● WHAT THIS TASK INVOLVES: Look for the word "pipeline" in the material below. Copy each line that has it.

○ ○ ○ ○ ○

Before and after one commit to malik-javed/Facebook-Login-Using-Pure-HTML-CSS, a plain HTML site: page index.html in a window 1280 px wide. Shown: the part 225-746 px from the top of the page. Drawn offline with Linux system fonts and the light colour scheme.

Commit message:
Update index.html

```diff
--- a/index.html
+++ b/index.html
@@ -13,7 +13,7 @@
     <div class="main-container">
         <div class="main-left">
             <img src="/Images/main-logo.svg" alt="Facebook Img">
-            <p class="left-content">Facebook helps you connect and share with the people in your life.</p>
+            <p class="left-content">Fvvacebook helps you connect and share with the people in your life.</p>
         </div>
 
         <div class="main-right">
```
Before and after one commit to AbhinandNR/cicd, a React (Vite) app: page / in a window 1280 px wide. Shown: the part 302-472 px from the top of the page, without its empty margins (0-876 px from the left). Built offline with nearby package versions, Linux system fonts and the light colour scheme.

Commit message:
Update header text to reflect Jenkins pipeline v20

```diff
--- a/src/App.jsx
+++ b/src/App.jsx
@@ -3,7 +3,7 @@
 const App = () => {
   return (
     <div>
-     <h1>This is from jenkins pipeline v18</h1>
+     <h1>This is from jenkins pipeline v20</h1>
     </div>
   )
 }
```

○ ○ ○ ○ ○

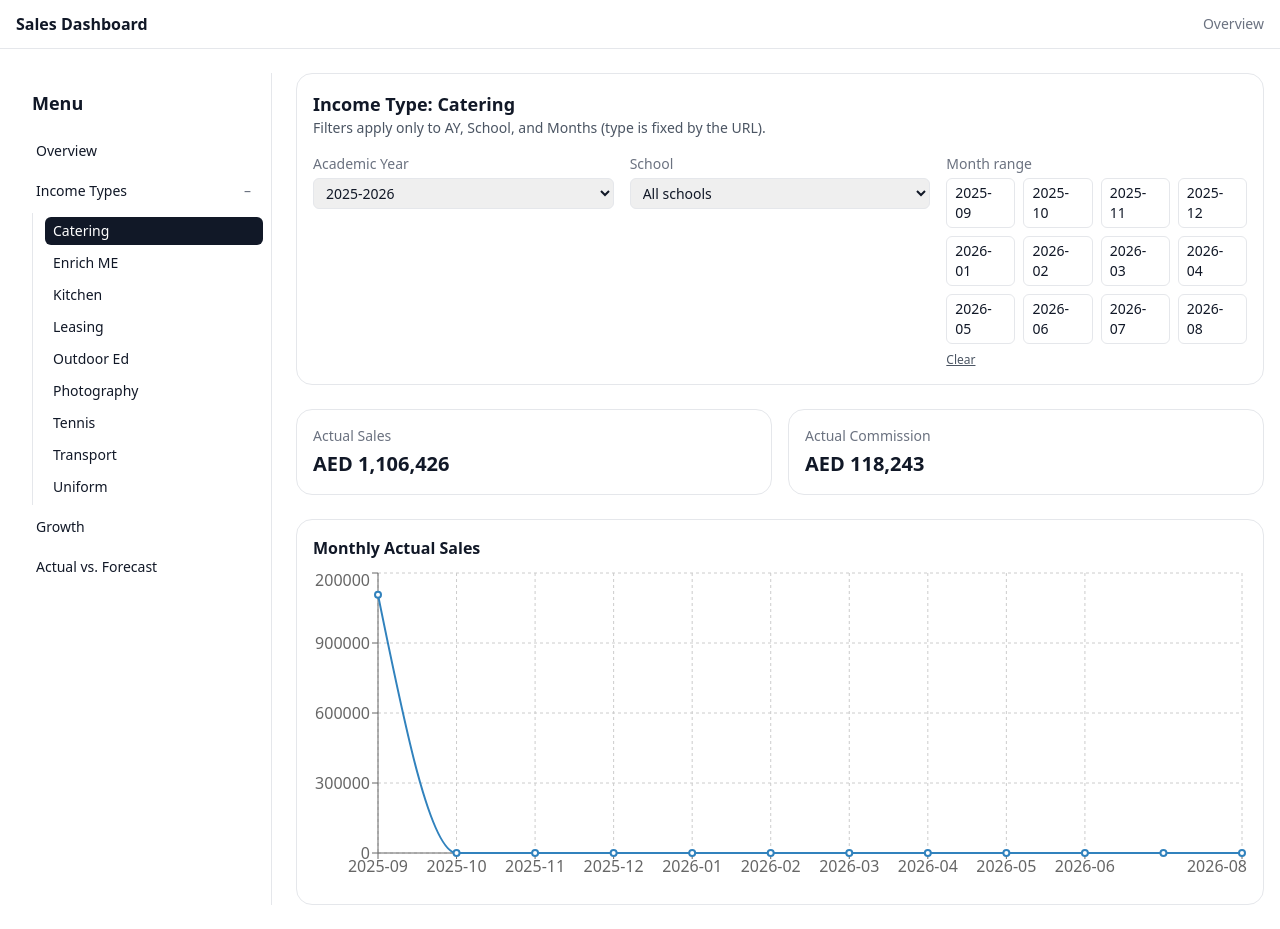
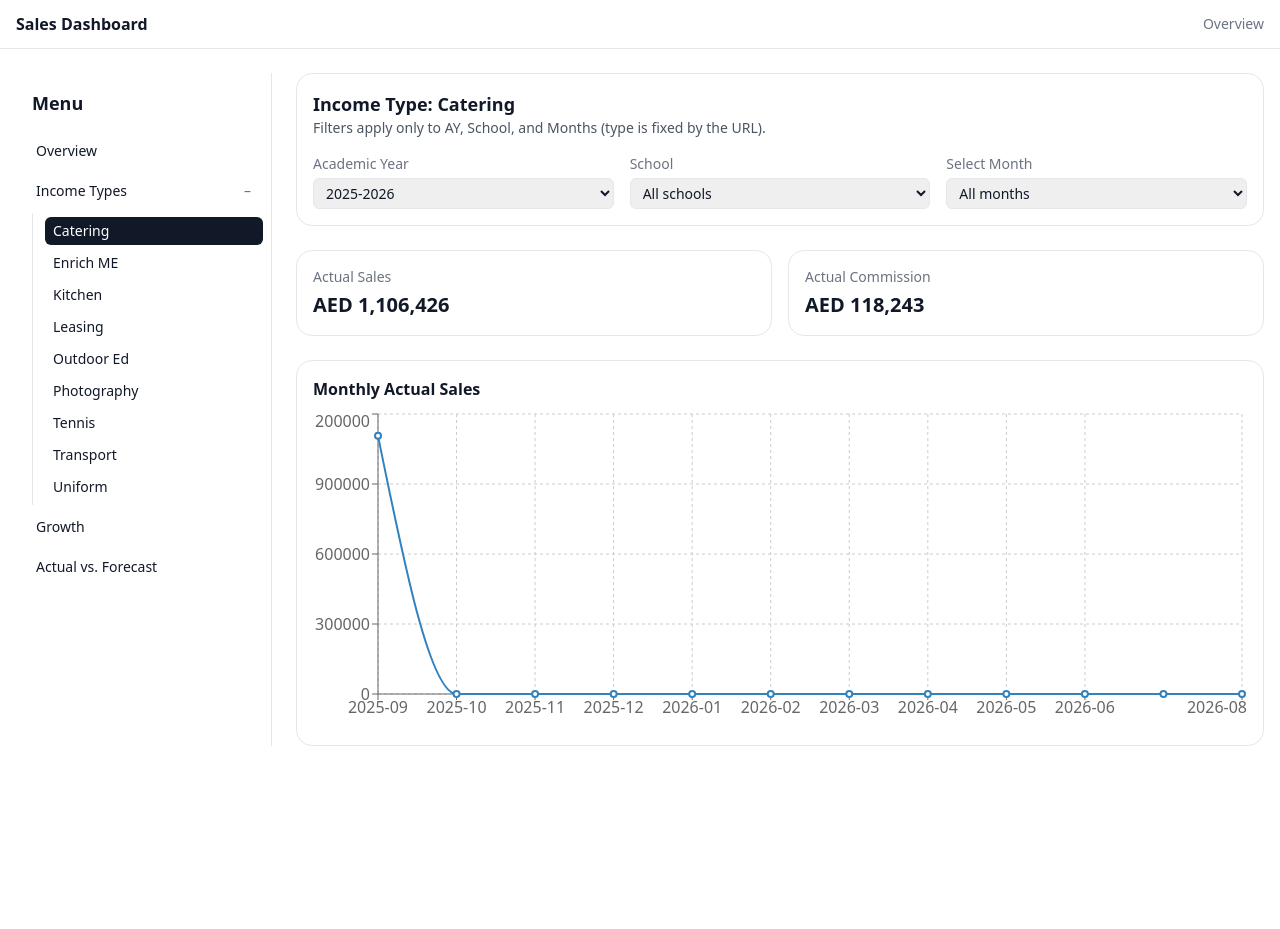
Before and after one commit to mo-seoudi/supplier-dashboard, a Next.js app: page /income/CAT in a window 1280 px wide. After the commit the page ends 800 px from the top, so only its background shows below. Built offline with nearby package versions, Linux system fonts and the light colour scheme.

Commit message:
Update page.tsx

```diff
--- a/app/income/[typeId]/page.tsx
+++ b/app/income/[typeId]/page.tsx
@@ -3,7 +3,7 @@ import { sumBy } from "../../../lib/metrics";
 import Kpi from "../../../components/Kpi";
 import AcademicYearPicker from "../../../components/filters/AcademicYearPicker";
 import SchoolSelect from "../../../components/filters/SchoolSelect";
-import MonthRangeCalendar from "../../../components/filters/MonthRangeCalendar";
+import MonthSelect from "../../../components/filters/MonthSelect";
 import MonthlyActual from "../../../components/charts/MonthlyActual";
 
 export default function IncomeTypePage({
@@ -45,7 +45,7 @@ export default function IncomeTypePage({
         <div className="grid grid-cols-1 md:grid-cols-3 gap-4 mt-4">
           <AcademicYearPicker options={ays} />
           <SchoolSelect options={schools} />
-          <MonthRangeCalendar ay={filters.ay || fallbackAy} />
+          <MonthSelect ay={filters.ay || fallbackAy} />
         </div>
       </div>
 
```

○ ○ ○ ○ ○

● RESULT FOR THIS TASK:
Update header text to reflect Jenkins pipeline v20
-     <h1>This is from jenkins pipeline v18</h1>
+     <h1>This is from jenkins pipeline v20</h1>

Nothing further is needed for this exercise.